WHAT THE EXERCISE ASKS >>
Only one stretch of the records below is wanted: the lines from the one holding "--> CM[living-doc coverage-matrix]" through the one holding "style DI fill:#e1f5ff,stroke:#0288d1". Return it exactly, both ends included.

┌─ DATA TO EXAMINE

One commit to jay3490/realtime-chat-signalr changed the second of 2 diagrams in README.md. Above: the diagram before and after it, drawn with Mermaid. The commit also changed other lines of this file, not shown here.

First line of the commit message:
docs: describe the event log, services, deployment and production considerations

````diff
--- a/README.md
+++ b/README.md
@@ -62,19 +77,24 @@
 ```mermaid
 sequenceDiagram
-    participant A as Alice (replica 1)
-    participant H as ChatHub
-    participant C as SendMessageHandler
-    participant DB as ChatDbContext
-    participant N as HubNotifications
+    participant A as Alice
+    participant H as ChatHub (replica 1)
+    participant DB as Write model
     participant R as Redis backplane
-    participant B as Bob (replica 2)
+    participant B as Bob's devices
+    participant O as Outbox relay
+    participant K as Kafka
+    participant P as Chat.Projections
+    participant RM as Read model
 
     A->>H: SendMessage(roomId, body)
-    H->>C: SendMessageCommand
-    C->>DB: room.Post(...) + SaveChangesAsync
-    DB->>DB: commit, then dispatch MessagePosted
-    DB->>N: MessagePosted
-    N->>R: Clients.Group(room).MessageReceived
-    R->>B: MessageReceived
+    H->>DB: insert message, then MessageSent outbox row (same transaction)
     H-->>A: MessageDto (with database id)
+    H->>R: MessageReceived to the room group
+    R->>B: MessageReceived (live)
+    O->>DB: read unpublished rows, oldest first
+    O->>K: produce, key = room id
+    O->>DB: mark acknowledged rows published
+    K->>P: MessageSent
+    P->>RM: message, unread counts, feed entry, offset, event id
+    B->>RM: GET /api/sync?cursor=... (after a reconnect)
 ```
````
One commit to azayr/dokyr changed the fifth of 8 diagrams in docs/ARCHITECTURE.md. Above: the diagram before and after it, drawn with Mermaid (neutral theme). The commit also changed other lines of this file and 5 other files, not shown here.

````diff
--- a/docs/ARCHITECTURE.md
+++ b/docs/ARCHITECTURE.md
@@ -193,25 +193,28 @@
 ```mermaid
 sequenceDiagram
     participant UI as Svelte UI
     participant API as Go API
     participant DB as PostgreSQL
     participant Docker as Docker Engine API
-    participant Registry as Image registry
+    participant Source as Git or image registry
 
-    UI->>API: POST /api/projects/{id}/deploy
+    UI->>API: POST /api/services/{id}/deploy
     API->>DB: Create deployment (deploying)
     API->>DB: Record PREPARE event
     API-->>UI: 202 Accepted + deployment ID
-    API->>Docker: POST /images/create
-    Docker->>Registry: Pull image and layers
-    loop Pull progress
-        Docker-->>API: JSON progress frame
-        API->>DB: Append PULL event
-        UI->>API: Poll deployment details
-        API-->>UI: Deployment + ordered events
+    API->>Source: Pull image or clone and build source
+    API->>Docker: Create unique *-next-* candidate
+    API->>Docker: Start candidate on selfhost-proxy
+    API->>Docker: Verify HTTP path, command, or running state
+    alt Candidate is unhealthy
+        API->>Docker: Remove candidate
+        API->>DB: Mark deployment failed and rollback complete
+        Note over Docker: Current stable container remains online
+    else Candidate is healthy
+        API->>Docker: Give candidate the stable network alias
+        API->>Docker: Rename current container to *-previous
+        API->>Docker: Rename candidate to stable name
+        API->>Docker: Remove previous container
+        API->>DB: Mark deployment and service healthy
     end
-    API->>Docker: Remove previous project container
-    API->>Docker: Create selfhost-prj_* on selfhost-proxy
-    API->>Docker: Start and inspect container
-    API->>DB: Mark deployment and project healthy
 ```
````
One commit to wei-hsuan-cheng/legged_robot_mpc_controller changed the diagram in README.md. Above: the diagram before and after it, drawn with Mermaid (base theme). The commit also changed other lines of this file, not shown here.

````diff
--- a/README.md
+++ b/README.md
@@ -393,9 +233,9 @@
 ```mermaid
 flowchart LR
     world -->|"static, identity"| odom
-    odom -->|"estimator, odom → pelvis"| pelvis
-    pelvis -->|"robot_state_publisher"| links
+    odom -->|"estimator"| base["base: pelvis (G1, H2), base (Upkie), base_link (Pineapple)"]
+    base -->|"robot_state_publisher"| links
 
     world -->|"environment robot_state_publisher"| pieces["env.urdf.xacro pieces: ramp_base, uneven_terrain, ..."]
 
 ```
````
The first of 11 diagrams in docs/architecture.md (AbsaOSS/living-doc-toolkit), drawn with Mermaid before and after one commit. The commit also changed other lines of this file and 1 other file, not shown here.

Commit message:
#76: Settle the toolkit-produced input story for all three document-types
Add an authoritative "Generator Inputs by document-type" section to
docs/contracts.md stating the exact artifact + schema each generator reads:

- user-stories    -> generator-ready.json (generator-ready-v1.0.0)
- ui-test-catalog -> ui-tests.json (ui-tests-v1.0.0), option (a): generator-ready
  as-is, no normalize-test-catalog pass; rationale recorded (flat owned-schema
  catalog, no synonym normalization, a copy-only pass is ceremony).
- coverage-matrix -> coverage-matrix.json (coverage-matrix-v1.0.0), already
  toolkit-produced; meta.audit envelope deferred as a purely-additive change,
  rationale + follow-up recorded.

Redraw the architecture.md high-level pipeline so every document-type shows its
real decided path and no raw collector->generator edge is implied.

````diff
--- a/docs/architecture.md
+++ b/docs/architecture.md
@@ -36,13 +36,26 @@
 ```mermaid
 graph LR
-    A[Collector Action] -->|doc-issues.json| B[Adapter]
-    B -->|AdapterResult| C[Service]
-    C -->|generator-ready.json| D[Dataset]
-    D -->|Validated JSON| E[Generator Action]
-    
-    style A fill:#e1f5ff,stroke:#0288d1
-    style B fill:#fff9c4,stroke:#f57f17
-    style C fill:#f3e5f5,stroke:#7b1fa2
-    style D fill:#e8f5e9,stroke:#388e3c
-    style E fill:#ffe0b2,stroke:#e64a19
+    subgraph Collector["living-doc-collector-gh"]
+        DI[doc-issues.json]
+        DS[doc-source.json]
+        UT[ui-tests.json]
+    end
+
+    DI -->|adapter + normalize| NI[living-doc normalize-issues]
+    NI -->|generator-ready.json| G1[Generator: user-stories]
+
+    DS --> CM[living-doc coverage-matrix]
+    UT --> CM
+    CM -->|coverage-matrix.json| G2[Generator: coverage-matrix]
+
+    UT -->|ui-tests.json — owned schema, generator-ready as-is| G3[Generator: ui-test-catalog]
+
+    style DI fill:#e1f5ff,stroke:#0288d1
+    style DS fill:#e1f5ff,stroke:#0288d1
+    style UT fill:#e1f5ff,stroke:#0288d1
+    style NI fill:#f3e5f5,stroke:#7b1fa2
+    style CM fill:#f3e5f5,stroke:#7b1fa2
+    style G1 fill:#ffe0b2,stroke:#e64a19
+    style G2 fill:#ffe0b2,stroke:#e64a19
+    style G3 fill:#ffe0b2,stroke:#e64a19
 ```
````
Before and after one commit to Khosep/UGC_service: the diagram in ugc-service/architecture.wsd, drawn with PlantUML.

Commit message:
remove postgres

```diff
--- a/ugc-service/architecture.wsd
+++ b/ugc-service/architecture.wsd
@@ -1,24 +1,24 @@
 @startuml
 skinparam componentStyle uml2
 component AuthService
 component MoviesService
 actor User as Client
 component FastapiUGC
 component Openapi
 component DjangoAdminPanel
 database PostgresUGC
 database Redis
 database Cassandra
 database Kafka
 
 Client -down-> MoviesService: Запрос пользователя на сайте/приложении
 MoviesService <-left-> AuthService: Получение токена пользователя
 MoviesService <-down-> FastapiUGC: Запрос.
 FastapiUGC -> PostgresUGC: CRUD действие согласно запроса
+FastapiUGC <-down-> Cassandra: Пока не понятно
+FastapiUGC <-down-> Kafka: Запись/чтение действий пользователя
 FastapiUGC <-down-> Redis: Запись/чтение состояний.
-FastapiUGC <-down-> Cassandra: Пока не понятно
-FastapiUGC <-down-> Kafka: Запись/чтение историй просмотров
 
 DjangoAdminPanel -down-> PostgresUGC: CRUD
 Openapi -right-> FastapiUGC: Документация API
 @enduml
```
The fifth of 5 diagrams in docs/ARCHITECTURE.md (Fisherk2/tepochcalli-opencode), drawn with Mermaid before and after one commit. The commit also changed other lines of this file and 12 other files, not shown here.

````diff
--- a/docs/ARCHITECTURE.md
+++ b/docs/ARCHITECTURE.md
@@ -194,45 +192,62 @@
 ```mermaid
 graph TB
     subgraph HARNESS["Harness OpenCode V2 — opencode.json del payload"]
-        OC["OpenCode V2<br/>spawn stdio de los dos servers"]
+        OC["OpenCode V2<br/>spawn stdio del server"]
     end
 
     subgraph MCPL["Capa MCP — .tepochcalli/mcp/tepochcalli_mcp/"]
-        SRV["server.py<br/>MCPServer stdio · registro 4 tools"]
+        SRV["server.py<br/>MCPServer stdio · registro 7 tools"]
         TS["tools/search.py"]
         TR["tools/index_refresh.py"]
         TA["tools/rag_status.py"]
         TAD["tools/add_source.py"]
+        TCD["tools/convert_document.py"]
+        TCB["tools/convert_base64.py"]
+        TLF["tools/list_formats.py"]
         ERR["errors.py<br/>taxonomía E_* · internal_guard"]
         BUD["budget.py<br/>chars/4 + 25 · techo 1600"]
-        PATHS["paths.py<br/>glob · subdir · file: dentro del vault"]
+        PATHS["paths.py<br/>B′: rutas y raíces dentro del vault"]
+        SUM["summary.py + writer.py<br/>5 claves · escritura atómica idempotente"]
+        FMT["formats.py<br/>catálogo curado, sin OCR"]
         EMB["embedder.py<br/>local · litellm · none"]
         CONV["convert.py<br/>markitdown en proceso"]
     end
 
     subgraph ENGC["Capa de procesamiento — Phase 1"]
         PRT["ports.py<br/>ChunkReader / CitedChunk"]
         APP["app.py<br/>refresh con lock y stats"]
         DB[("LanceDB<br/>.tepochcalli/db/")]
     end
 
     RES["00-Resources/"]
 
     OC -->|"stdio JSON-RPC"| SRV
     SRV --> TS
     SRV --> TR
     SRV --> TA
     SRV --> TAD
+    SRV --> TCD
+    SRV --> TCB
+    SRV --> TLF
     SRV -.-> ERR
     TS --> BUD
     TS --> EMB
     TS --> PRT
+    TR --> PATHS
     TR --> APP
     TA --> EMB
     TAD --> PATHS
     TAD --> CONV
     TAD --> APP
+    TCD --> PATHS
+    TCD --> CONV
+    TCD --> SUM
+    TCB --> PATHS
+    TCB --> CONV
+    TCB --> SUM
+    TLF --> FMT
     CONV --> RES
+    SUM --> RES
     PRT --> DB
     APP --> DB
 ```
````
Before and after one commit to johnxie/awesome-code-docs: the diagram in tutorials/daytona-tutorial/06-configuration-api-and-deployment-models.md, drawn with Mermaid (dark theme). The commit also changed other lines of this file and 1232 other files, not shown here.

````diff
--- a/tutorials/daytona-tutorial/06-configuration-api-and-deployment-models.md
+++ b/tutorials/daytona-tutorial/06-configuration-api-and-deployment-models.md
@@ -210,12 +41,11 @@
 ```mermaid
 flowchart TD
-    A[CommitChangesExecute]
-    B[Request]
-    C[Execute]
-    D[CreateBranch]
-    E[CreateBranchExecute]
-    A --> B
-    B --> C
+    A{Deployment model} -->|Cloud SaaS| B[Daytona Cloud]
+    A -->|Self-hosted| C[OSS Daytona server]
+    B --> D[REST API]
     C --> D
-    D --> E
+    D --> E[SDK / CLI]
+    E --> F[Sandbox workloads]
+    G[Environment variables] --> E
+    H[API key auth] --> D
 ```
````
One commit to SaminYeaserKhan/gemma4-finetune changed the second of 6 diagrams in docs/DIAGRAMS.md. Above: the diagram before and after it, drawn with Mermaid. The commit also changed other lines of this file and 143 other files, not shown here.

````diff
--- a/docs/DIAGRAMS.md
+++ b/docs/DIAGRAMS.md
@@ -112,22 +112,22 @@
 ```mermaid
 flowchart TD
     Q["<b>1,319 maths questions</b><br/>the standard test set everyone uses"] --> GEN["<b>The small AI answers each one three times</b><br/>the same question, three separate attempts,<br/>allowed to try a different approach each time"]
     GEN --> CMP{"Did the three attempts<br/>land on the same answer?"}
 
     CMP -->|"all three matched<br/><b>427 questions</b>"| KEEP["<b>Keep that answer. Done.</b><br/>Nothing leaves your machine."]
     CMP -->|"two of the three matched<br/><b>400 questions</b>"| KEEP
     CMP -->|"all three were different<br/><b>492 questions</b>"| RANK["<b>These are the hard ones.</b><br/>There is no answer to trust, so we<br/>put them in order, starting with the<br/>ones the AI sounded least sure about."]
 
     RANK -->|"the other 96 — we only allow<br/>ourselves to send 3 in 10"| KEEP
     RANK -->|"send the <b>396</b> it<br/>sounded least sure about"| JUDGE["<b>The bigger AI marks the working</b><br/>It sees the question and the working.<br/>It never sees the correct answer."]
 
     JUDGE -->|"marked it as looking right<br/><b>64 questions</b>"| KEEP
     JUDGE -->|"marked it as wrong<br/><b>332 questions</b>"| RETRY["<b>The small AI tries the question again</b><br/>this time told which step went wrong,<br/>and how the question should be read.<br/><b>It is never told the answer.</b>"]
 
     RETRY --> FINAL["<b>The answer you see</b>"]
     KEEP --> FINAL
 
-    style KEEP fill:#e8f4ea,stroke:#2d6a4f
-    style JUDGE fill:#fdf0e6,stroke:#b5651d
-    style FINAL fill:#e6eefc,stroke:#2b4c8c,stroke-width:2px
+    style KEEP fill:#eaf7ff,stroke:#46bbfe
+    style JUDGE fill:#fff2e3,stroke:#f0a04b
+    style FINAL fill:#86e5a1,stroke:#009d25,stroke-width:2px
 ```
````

└─

COMPLETED EXERCISE >>
+    DS --> CM[living-doc coverage-matrix]
+    UT --> CM
+    CM -->|coverage-matrix.json| G2[Generator: coverage-matrix]
+
+    UT -->|ui-tests.json — owned schema, generator-ready as-is| G3[Generator: ui-test-catalog]
+
+    style DI fill:#e1f5ff,stroke:#0288d1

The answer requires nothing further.